  • 1/4 tsp. Salt
  • 1/4 tsp. Freshly Ground Pepper
  • 4 Sprigs of Fresh Thyme


Preheat oven to 350 degrees. Spread corn kernels on a baking sheet and drizzle with 1 TBS. olive oil and salt and pepper. Roast corn in oven for 20-25 minutes or until slightly browned (toss corn at least once during roasting period).

Roasted Corn

Saute chopped onion in remaining TBS. of olive oil. In a blender or food processor, combine roasted corn (reserve a small handful of corn for garnish if desired), sauteed onion, and milk and blend on high until well processed.

Combine and blend corn and milk
Pour blended corn mixture into a sieve
Pass Mixture through a sieve to extract liquid

Over a medium bowl strain corn mixture (pressing to release of the liquid) through a fine sieve. (Don’t be disappointed at the small amount of liquid produced- it is packed with flavor). In a medium saucepan, combine corn liquid with heavy cream and simmer until heated through. Portion soup among bowls and add just over a TBS. of crab to the center of each bowl (and surround with reserved roasted corn). Garnish with a sprig of fresh thyme.

And so begins the blog…

Today is my first day as a blogger. I’ve learned quite a bit so far, but am rather questioning my reasoning for adding another thing to my already busy life. Well, the answer is that I love to cook, and to share food, recipes and tips with others; I love fresh and authentic  ingredients and  enjoy sleuthing out places to find them. I love holidays, family traditions, dinner and brunch with friends, and a table well set for the occasion. And, while I’m not particularly talented, I love to write. Oh, and Bryan (my guy) just bought a very nice (read: expensive) digital camera which I hope to put to good use.

So, you may be wondering about the significance of my blog name. Well, for those of you who have never created a blog, believe me, it’s difficult to think of a name that is clever but also gives insight as to the nature and content of your blog. There are a couple of cool internet tools that  help you create a name, so that’s where I started. I used Wordoid and entered “kitchen.” While the generator didn’t exactly come up with kitchensync , it came up with something close and that’s when I had my “ah ha” moment.
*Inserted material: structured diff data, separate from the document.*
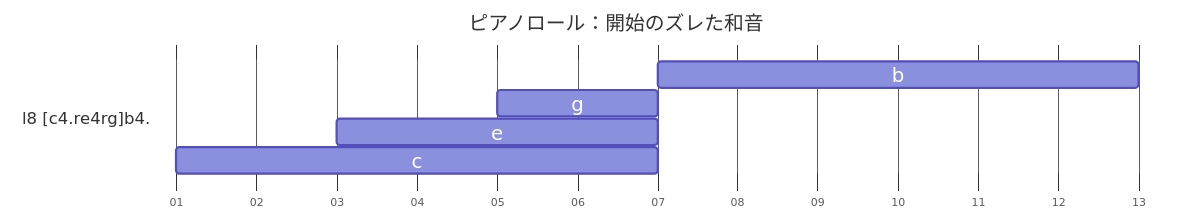
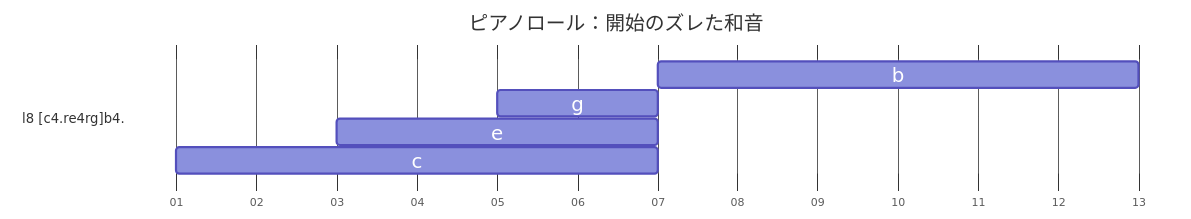
Before and after one commit to lineardrive/V3MMLmanual: the fourth of 4 diagrams in docs/ch09/9_2.md, drawn with Mermaid. The commit also changed other lines of this file, not shown here.

````diff
--- a/docs/ch09/9_2.md
+++ b/docs/ch09/9_2.md
@@ -117,29 +117,29 @@
 ```mermaid
 ---
 config:
   themeCSS: >-
     .tick text { display: none; }
   themeVariables:
     excludeBkgColor: "transparent"
     sectionBkgColor: "#fff"
   gantt:
     topPadding: 64
     titleTopMargin: 35
     barHeight: 24
     barGap: 2
     fontSize: 18
-    sectionFontSize: 15
+    sectionFontSize: 12
     leftPadding: 150
 ---
 gantt
     title ピアノロール：開始のズレた和音
     dateFormat YYYY-MM-DD
     tickInterval 1day
     axisFormat %d
 
     section l8 [c4.re4rg]b4.
         b :  t4,   after t1, 6d
         g :  t3, 2025-01-05, 2d
         e :  t2, 2025-01-03, 4d
         c :  t1, 2025-01-01, 6d
 ```
````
I thought, sync, as in harmony, but also sink which is an integral part of any kitchen, and, finally, the expression “everything but the kitchen sink.” My pride was quickly deflated when I discovered that I was not the first person to think that kitchensync was a cool blog name – yes, the name was spoken for. So, I added my name and settled on Kath’sKitchen Sync.

Next came the challenge of adding those key words to describe what your blog is about. Well, while I don’t intend to blog about everything but the kitchen sink, I don’t want to be limited. I’m not entirely sold on my current alliterative tag words, but they will have to do for now. If anyone has any suggestions, please do tell.

So, it is my hope that this blog will be a convenient way for me to share recipes and such with friends, family, and any random stranger who might have taste and interests similar to mine. I hope I will be able to set a regular blogging schedule, so that I can keep things fresh, but we all know my Facebook track record is not so great. Cheers to a new adventure!